Access Financial Services (AFS) Limited bought up rival microlender Damark and has merged that business with its own, but plans to hang on to the trademark for now.
The deal, worth $180 million, gives Access greater inroads to the market segment for government workers.
The acquisition of Damark Limited occurred in May 2016, but Access disclosed the transaction for the first time in its newly released earnings report for year ending March 2017.
The merger of the loan portfolios helped to push the value of Access' loan book up by half-billion dollars, or 24 per cent, to $2.62 billion.
Damark's loan portfolio was valued at $148 million in the acquisition deal, under which Access purchased the smaller outfit as a going concern, including its loan portfolio, fixed assets, trademark and customer relationships.
'Customer relationships' was valued at nearly $22 million under the transaction. Access Financial CEO Marcus James said the valuation, which included computation of the fair value of intangible assets, represented an estimate of incremental revenue expected to accrue to Access from the acquisition of Damark's customer base.
"Damark has a strong presence in the government sector as the company is focused primarily on lending to civil servants. The acquisition has resulted in an increase in our overall client base and loan portfolio size," said James.
At acquisition, Damark had a customer base of around 1,400. Access will retain the Damark name, "not only for its brand equity, but also because it is a differentiator in the market place," he said.
As to his company's acquisition strategy going forward, James indicated that Access was willing to buy if the right deal came along.
"We are focused on growing our loan portfolio and customer base and, ultimately, delivering value to our shareholders.
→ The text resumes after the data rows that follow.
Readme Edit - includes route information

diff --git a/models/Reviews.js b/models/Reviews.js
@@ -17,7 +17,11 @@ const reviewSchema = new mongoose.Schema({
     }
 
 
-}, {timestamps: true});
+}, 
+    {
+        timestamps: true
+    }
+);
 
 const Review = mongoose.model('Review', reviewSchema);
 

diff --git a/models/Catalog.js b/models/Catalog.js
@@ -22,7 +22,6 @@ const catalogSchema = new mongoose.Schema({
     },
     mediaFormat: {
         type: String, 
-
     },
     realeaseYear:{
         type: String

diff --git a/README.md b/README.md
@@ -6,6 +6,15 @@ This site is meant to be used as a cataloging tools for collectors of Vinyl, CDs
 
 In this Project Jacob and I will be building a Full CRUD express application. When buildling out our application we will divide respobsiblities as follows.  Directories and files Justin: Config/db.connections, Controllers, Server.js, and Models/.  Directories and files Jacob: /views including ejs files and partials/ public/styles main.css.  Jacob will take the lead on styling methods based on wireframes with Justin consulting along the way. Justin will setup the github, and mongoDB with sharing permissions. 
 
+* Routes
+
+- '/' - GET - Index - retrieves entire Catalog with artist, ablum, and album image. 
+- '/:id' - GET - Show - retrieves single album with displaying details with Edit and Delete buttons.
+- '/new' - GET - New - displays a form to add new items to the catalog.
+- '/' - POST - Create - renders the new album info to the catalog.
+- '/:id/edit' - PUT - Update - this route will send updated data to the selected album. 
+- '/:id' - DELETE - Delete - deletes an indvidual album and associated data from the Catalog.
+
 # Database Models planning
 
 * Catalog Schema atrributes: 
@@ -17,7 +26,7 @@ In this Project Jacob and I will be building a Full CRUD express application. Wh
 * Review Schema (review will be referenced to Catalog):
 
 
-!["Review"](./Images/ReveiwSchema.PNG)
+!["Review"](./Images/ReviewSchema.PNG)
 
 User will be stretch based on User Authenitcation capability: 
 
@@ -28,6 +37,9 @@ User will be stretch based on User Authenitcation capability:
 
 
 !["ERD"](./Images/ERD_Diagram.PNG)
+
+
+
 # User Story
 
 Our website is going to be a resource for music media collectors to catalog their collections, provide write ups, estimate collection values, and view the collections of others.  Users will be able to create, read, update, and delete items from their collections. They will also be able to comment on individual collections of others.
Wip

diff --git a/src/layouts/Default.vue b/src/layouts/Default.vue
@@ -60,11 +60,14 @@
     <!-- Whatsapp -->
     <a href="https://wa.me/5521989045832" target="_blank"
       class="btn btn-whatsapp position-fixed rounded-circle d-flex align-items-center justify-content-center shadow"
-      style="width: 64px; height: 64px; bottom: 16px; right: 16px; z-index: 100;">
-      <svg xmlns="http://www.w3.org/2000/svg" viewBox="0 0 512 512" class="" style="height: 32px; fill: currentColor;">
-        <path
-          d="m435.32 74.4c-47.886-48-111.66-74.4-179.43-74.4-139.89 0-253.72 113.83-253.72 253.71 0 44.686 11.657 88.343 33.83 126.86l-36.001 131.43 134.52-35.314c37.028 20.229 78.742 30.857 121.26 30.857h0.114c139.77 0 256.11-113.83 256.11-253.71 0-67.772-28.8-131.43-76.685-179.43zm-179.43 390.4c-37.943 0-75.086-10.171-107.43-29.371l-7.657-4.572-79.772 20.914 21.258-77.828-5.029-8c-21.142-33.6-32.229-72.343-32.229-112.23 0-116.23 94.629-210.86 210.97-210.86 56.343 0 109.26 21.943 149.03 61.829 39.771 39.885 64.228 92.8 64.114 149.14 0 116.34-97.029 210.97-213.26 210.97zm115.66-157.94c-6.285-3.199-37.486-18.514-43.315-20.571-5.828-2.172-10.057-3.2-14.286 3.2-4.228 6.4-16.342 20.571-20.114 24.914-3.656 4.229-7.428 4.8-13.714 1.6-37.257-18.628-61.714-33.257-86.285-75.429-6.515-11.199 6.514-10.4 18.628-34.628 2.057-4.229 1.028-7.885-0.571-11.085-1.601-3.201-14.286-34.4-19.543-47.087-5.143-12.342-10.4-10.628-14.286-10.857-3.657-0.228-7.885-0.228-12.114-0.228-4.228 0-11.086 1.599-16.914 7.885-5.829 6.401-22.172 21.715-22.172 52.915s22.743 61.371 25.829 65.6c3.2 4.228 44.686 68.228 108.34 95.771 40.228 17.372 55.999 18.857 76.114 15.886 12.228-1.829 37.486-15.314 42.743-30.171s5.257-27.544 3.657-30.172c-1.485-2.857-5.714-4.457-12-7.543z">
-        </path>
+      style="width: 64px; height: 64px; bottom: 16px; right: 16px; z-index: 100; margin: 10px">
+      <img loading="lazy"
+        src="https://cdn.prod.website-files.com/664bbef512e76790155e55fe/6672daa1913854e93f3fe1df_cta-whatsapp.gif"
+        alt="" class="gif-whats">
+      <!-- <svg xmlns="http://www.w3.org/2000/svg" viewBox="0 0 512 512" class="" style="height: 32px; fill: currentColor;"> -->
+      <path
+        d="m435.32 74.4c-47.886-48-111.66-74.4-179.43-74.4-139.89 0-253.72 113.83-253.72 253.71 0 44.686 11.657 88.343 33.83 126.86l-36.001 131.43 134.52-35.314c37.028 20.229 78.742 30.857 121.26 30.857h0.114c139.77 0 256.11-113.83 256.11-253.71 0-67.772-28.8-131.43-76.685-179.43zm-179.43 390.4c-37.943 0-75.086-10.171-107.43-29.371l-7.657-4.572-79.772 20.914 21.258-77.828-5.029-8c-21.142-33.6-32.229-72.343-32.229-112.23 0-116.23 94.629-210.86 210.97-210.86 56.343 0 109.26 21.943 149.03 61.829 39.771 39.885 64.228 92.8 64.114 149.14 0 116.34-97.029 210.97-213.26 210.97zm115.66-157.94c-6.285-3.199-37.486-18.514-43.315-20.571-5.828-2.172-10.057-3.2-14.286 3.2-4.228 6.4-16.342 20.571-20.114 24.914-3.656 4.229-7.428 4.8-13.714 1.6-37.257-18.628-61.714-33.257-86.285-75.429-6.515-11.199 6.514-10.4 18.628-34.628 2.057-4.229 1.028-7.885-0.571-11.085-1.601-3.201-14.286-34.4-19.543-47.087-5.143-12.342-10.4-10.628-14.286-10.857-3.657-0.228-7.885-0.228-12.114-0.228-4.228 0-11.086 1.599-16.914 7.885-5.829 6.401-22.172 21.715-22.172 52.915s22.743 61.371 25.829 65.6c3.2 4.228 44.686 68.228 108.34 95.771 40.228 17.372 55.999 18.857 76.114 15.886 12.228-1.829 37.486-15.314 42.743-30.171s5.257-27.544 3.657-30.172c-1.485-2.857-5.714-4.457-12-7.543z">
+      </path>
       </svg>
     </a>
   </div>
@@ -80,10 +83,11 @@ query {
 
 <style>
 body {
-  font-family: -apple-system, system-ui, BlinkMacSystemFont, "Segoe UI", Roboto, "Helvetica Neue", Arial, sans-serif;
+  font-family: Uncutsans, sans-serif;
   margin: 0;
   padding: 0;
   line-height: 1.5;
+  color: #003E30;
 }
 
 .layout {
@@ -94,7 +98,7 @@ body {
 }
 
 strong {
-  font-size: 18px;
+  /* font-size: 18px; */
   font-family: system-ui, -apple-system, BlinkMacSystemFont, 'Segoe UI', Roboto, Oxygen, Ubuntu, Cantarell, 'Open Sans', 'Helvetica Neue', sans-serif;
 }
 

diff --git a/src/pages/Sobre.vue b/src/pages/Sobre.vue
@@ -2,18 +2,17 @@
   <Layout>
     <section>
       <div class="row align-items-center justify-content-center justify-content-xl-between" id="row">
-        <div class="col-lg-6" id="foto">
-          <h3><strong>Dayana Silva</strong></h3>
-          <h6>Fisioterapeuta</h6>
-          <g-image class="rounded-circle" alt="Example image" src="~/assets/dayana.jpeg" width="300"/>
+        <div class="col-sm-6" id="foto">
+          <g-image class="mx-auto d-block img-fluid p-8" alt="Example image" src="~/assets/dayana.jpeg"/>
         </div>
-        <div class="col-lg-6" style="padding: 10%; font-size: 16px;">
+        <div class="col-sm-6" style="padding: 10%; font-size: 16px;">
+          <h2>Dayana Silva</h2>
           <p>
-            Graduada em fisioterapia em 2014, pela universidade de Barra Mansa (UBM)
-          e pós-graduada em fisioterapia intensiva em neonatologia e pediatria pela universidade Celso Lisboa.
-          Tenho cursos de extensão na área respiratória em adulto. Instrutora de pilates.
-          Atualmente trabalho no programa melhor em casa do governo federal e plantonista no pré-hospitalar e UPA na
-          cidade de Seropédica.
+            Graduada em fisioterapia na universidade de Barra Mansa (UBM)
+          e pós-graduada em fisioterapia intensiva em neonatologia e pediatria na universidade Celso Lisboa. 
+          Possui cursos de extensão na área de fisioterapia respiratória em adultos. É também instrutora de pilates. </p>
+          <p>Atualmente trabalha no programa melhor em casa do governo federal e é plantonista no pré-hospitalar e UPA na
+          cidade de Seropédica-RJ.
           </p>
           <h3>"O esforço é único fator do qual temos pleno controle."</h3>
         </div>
If opportunities arise to achieve these objectives, then we will seize them," he said.
Continuing a trend
Access Financial's last acquisition was in March 2015 when it took over the loan portfolio of Asset Management Company Limited (AMCL), a subsidiary of Proven Investments Limited, for $439 million. Access also took control of the AMCL offices at 46 Trinidad Terrace, which become an AFS branch.
Proven Investments Limited is the single largest owner of Access Financial with a 49.27 per cent stake in the microfinancing company.
At year end March 2017, Access reported annual profit of $678 million. That's up 13 per cent from $600 million over last year.
In its core business of writing loans, however, Access' interest income underperformed the previous year in a market where rivalry is high and the competition is increasing.
The number of loan companies was estimated last year at 130, James said, but he shrugged off its implications for market share.
"We have increased the company's profitability every year since inception and we are very focused on continuing this trend," he said. "The key drivers of our profitability will be offering exceptional customer service, focusing on the efficiency of our operations and ensuring that our 200 team members are motivated to deliver results."
Alongside the rising small lenders, James said there is also encroachment from commercial banks, which "have also increased their lending activities in the sector".
Still, he said, the total size of the sector remains unknown.
Access itself does more than $1 billion of business annually. Cost control and efficiency are key to maintaining a competitive edge, James noted.
"Our management team has been on a drive to improve our operational efficiency, which has seen us passing on these savings to our customers through reduced interest rates. This will continue to be a key strategic initiative going forward," he told the Financial Gleaner.
He noted that Access has reduced interest rates to both personal and micro business clients. "Additionally, we have increased lending to the SME market at lower interest rates," he said.
James took his company public in 2009 as the pioneer listing on the junior stock market, nearly a decade after he founded the company in 2000.
As one of the largest players in the microfinance arena, Access is valued at $3 billion by total assets, and operates from 17 locations nationwide.
In its most recent financial year, the company reported interest income of $1.26 billion, down from $1.34 billion the previous year. Fees and commissions added another $222 million to revenue, up from $192 million last year.